*WHAT THE TASK ASKS*: Please repeat every record below exactly as written, but leave out the pictures.

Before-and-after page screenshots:
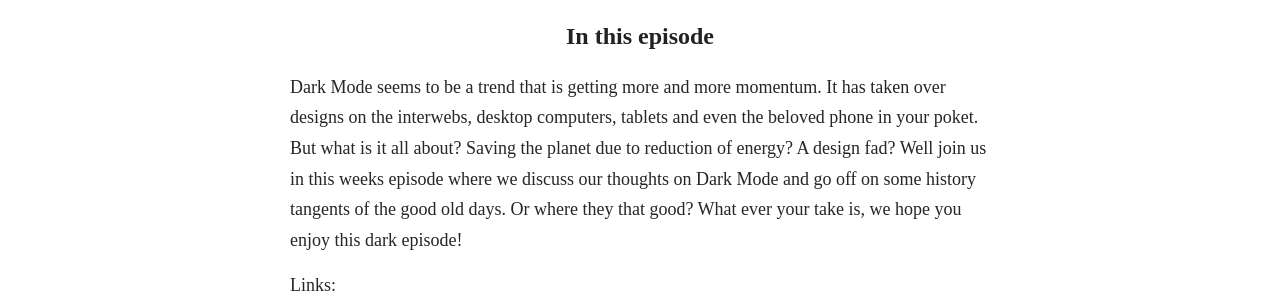
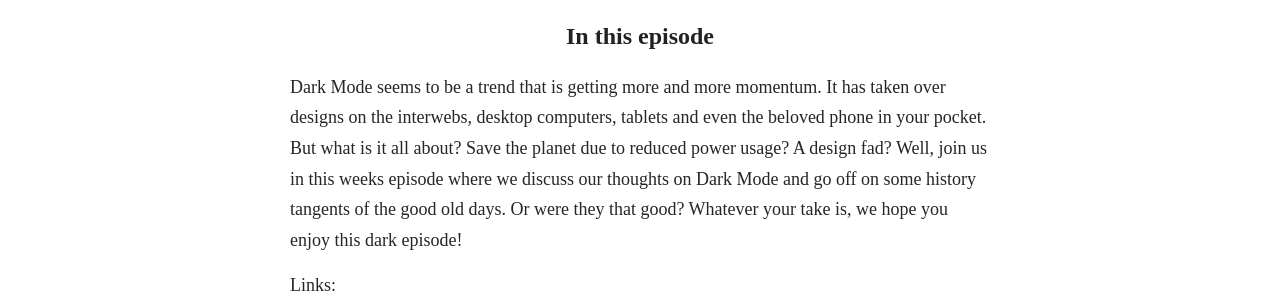
Before and after one commit to nullpointersio/website, a Jekyll site: the page built from _posts/2020-08-19-14.markdown, in a window 1280 px wide. Shown: the part 202-510 px from the top of the page. Built offline with Jekyll 4.4.1, drawn with Linux system fonts in a browser that asks for light colours; some web fonts are replaced.

Commit message:
Proof reading

```diff
--- a/_posts/2020-08-19-14.markdown
+++ b/_posts/2020-08-19-14.markdown
@@ -5,9 +5,9 @@ date: 			2020-08-19 00:00:00
 title: 			"14: Dark Mode"
 url:            "14"
 subtitle: 		"Going Dark"
-summary: 		"Dark Mode seems to be a trend that is getting more and more momentum. It has taken over designs on the interwebs, desktop computers, tablets and even the beloved phone in your poket. But what is it all about? Saving the planet due to reduction of energy? A design fad? Well join us in this weeks episode where we discuss our thoughts on Dark Mode and go off on some history tangents of the good old days. Or where they that good? What ever your take is, we hope you enjoy this dark episode!"
+summary: 		"Dark Mode seems to be a trend that is getting more and more momentum. It has taken over designs on the interwebs, desktop computers, tablets and even the beloved phone in your pocket. But what is it all about? Save the planet due to reduced power usage? A design fad? Well, join us in this weeks episode where we discuss our thoughts on Dark Mode and go off on some history tangents of the good old days. Or were they that good? Whatever your take is, we hope you enjoy this dark episode!"
 
-description: 	"Dark Mode seems to be a trend that is getting more and more momentum. It has taken over designs on the interwebs, desktop computers, tablets and even the beloved phone in your poket. But what is it all about? Saving the planet due to reduction of energy? A design fad? Well join us in this weeks episode where we discuss our thoughts on Dark Mode and go off on some history tangents of the good old days. Or where they that good? What ever your take is, we hope you enjoy this dark episode!"
+description: 	"Dark Mode seems to be a trend that is getting more and more momentum. It has taken over designs on the interwebs, desktop computers, tablets and even the beloved phone in your pocket. But what is it all about? Save the planet due to reduced power usage? A design fad? Well, join us in this weeks episode where we discuss our thoughts on Dark Mode and go off on some history tangents of the good old days. Or were they that good? Whatever your take is, we hope you enjoy this dark episode!"
 
 type:			full # "trailer" or "full"
 duration: 		"35:01" # audio length in min
```
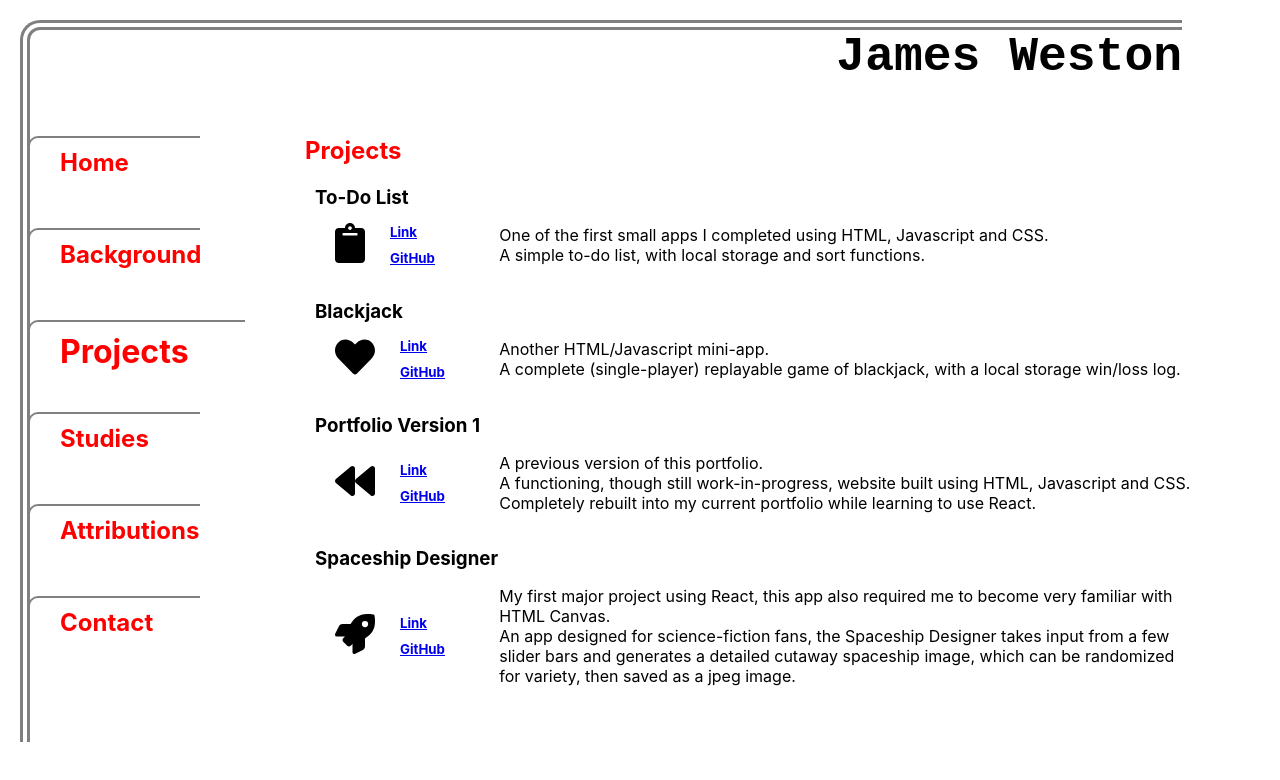
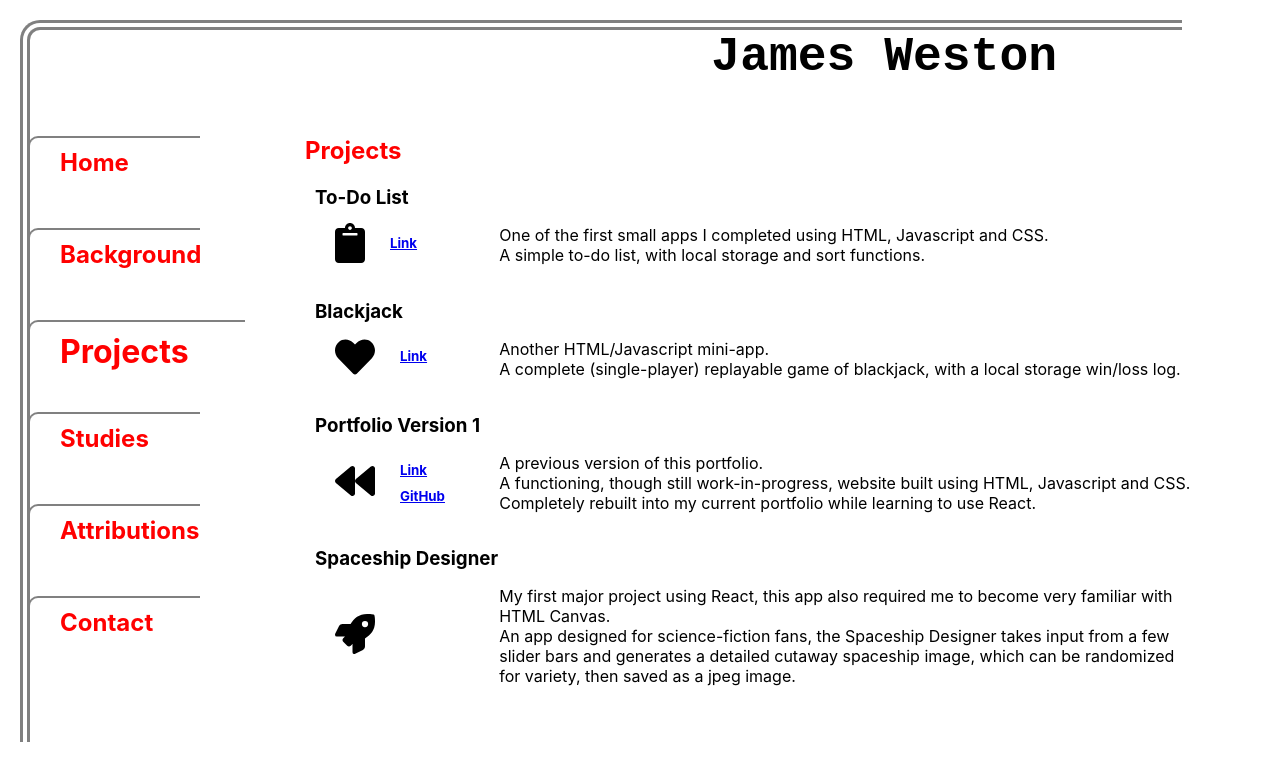
Before and after one commit to jcweston/react-portfolio, a React (Create React App) app: page / in a window 1280 px wide. Both pictures are taken after a click on the element "Projects". Shown: the top 780 px of the page. Built offline with nearby package versions, Linux system fonts and the light colour scheme.

Commit message:
removed broken links

```diff
--- a/src/App.css
+++ b/src/App.css
@@ -2,6 +2,7 @@
     font-family: 'Courier New', Courier, monospace;
     font-size: xxx-large;
     margin-top: 0px;
+    padding-right: 125px
 }
 
 .Column {
@@ -114,6 +115,7 @@
     border-left: double grey 10px;
     margin-top: 20px;
     border-top-left-radius: 20px;
+
 }
 
 .ContentBox {
--- a/src/Project.jsx
+++ b/src/Project.jsx
@@ -18,6 +18,16 @@ class Project extends Component {
             Portfolio:Portfolio
         }
         let img=obj[this.props.image]
+        let gitHub="GitHub"
+        let link="Link"
+
+        if (this.props.link==="X") {
+            link=""
+        }
+        if (this.props.gitHub==="X") {
+            gitHub=""
+        }
+
         return (
             <div className="ContentRow">
                 <a href={this.props.link}>
@@ -28,8 +38,8 @@ class Project extends Component {
                 </a>
 
                 <div className="Column">
-                    <a href={this.props.link}><h5 className="Link">Link</h5></a>
-                    <a href={this.props.gitHub}><h5 className="Link">GitHub</h5></a>
+                    <a href={this.props.link}><h5 className="Link">{link}</h5></a>
+                    <a href={this.props.gitHub}><h5 className="Link">{gitHub}</h5></a>
                 </div>
 
             </div>
```
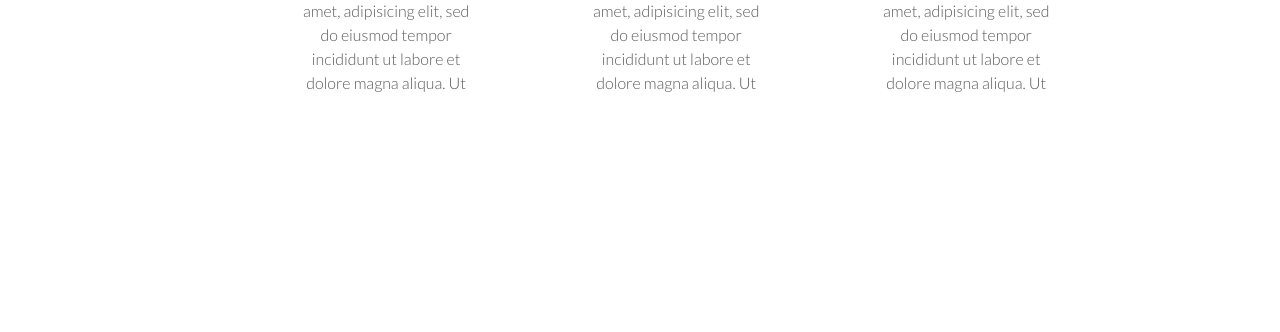
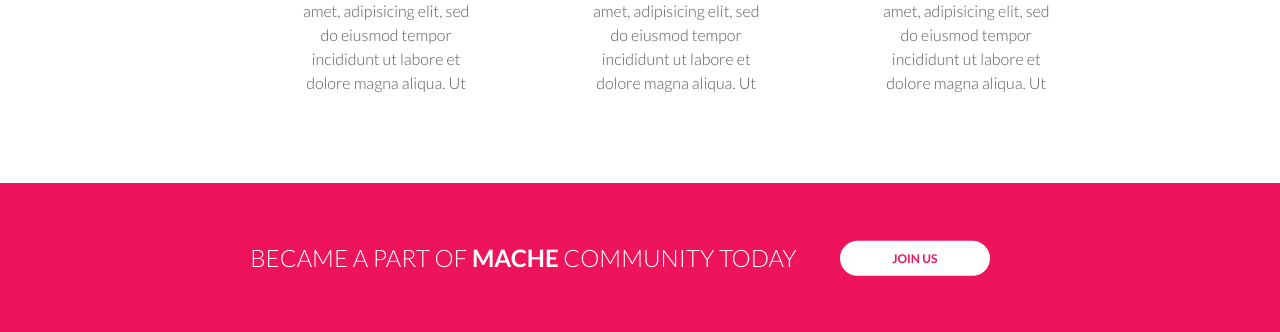
Before and after one commit to stangricki/website-mache, a plain HTML site: page index.html in a window 1280 px wide. Shown: the part 2947-3279 px from the top of the page. Before the commit the page ends 3130 px from the top, so only its background shows below. Drawn offline with Linux system fonts and the light colour scheme.

Commit message:
Join us section added

```diff
--- a/index.html
+++ b/index.html
@@ -171,6 +171,9 @@
 			</div>
 		</div>
 	</section>
+
+<!-- _ADDITIONAL_INFO SECTION -->
+
 	<section class="additional-info-section">
 		<div class="container">
 			<div class="row clearfix">
@@ -205,9 +208,14 @@
 					<p>Lorem ipsum dolor sit amet,  adipisicing elit, sed do eiusmod tempor incididunt ut labore et dolore magna aliqua. Ut </p>
 				</div>
 			</div>
-
 		</div>
 	</section>
+	<!-- _JOIN_US SECTION -->
+	<section class="join-section">
+		<h2>Became A Part Of <span>Mache</span> Community Today</h2>
+		<button class="button">Join us</button>
+	</section>
+
 	<script type="text/javascript" src="./scripts/main.js"></script>
 </body>
 </html>
--- a/styles/SCSS/main.scss
+++ b/styles/SCSS/main.scss
@@ -437,3 +437,29 @@ nav {
 }
 
 // end_ADDITIONAL_INFO SECTION --- PERFECTO FINITO!!!
+
+// _JOIN_US --- PERFECTO FINITO!!!
+
+.join-section {
+	background-color: $main-color;
+	color: $text-color;
+	text-transform: uppercase;
+	padding: 2.5rem;
+	h2 {
+		display: inline-block;
+		font-weight: 300;
+		span{font-weight: 700}
+	}
+	button{
+		background-color: #fff;
+		color: $main-color;
+		transform: translate(0, -12%);
+		font-size:0.75rem;
+		font-weight: 700;
+		margin: 0 2.5rem;
+	}
+}
+
+// end_JOIN_US --- PERFECTO FINITO!!!
+
+//może zrobic cos z section lub containerem aby zawierał w sobie passing top i bottom???
```
Also changed, not shown: styles/CSS/main.css, 1 other file.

*RESULT FOR THIS TASK*:
Before and after one commit to nullpointersio/website, a Jekyll site: the page built from _posts/2020-08-19-14.markdown, in a window 1280 px wide. Shown: the part 202-510 px from the top of the page. Built offline with Jekyll 4.4.1, drawn with Linux system fonts in a browser that asks for light colours; some web fonts are replaced.

Commit message:
Proof reading

```diff
--- a/_posts/2020-08-19-14.markdown
+++ b/_posts/2020-08-19-14.markdown
@@ -5,9 +5,9 @@ date: 			2020-08-19 00:00:00
 title: 			"14: Dark Mode"
 url:            "14"
 subtitle: 		"Going Dark"
-summary: 		"Dark Mode seems to be a trend that is getting more and more momentum. It has taken over designs on the interwebs, desktop computers, tablets and even the beloved phone in your poket. But what is it all about? Saving the planet due to reduction of energy? A design fad? Well join us in this weeks episode where we discuss our thoughts on Dark Mode and go off on some history tangents of the good old days. Or where they that good? What ever your take is, we hope you enjoy this dark episode!"
+summary: 		"Dark Mode seems to be a trend that is getting more and more momentum. It has taken over designs on the interwebs, desktop computers, tablets and even the beloved phone in your pocket. But what is it all about? Save the planet due to reduced power usage? A design fad? Well, join us in this weeks episode where we discuss our thoughts on Dark Mode and go off on some history tangents of the good old days. Or were they that good? Whatever your take is, we hope you enjoy this dark episode!"
 
-description: 	"Dark Mode seems to be a trend that is getting more and more momentum. It has taken over designs on the interwebs, desktop computers, tablets and even the beloved phone in your poket. But what is it all about? Saving the planet due to reduction of energy? A design fad? Well join us in this weeks episode where we discuss our thoughts on Dark Mode and go off on some history tangents of the good old days. Or where they that good? What ever your take is, we hope you enjoy this dark episode!"
+description: 	"Dark Mode seems to be a trend that is getting more and more momentum. It has taken over designs on the interwebs, desktop computers, tablets and even the beloved phone in your pocket. But what is it all about? Save the planet due to reduced power usage? A design fad? Well, join us in this weeks episode where we discuss our thoughts on Dark Mode and go off on some history tangents of the good old days. Or were they that good? Whatever your take is, we hope you enjoy this dark episode!"
 
 type:			full # "trailer" or "full"
 duration: 		"35:01" # audio length in min
```
Before and after one commit to jcweston/react-portfolio, a React (Create React App) app: page / in a window 1280 px wide. Both pictures are taken after a click on the element "Projects". Shown: the top 780 px of the page. Built offline with nearby package versions, Linux system fonts and the light colour scheme.

Commit message:
removed broken links

```diff
--- a/src/App.css
+++ b/src/App.css
@@ -2,6 +2,7 @@
     font-family: 'Courier New', Courier, monospace;
     font-size: xxx-large;
     margin-top: 0px;
+    padding-right: 125px
 }
 
 .Column {
@@ -114,6 +115,7 @@
     border-left: double grey 10px;
     margin-top: 20px;
     border-top-left-radius: 20px;
+
 }
 
 .ContentBox {
--- a/src/Project.jsx
+++ b/src/Project.jsx
@@ -18,6 +18,16 @@ class Project extends Component {
             Portfolio:Portfolio
         }
         let img=obj[this.props.image]
+        let gitHub="GitHub"
+        let link="Link"
+
+        if (this.props.link==="X") {
+            link=""
+        }
+        if (this.props.gitHub==="X") {
+            gitHub=""
+        }
+
         return (
             <div className="ContentRow">
                 <a href={this.props.link}>
@@ -28,8 +38,8 @@ class Project extends Component {
                 </a>
 
                 <div className="Column">
-                    <a href={this.props.link}><h5 className="Link">Link</h5></a>
-                    <a href={this.props.gitHub}><h5 className="Link">GitHub</h5></a>
+                    <a href={this.props.link}><h5 className="Link">{link}</h5></a>
+                    <a href={this.props.gitHub}><h5 className="Link">{gitHub}</h5></a>
                 </div>
 
             </div>
```
Before and after one commit to stangricki/website-mache, a plain HTML site: page index.html in a window 1280 px wide. Shown: the part 2947-3279 px from the top of the page. Before the commit the page ends 3130 px from the top, so only its background shows below. Drawn offline with Linux system fonts and the light colour scheme.

Commit message:
Join us section added

```diff
--- a/index.html
+++ b/index.html
@@ -171,6 +171,9 @@
 			</div>
 		</div>
 	</section>
+
+<!-- _ADDITIONAL_INFO SECTION -->
+
 	<section class="additional-info-section">
 		<div class="container">
 			<div class="row clearfix">
@@ -205,9 +208,14 @@
 					<p>Lorem ipsum dolor sit amet,  adipisicing elit, sed do eiusmod tempor incididunt ut labore et dolore magna aliqua. Ut </p>
 				</div>
 			</div>
-
 		</div>
 	</section>
+	<!-- _JOIN_US SECTION -->
+	<section class="join-section">
+		<h2>Became A Part Of <span>Mache</span> Community Today</h2>
+		<button class="button">Join us</button>
+	</section>
+
 	<script type="text/javascript" src="./scripts/main.js"></script>
 </body>
 </html>
--- a/styles/SCSS/main.scss
+++ b/styles/SCSS/main.scss
@@ -437,3 +437,29 @@ nav {
 }
 
 // end_ADDITIONAL_INFO SECTION --- PERFECTO FINITO!!!
+
+// _JOIN_US --- PERFECTO FINITO!!!
+
+.join-section {
+	background-color: $main-color;
+	color: $text-color;
+	text-transform: uppercase;
+	padding: 2.5rem;
+	h2 {
+		display: inline-block;
+		font-weight: 300;
+		span{font-weight: 700}
+	}
+	button{
+		background-color: #fff;
+		color: $main-color;
+		transform: translate(0, -12%);
+		font-size:0.75rem;
+		font-weight: 700;
+		margin: 0 2.5rem;
+	}
+}
+
+// end_JOIN_US --- PERFECTO FINITO!!!
+
+//może zrobic cos z section lub containerem aby zawierał w sobie passing top i bottom???
```
Also changed, not shown: styles/CSS/main.css, 1 other file.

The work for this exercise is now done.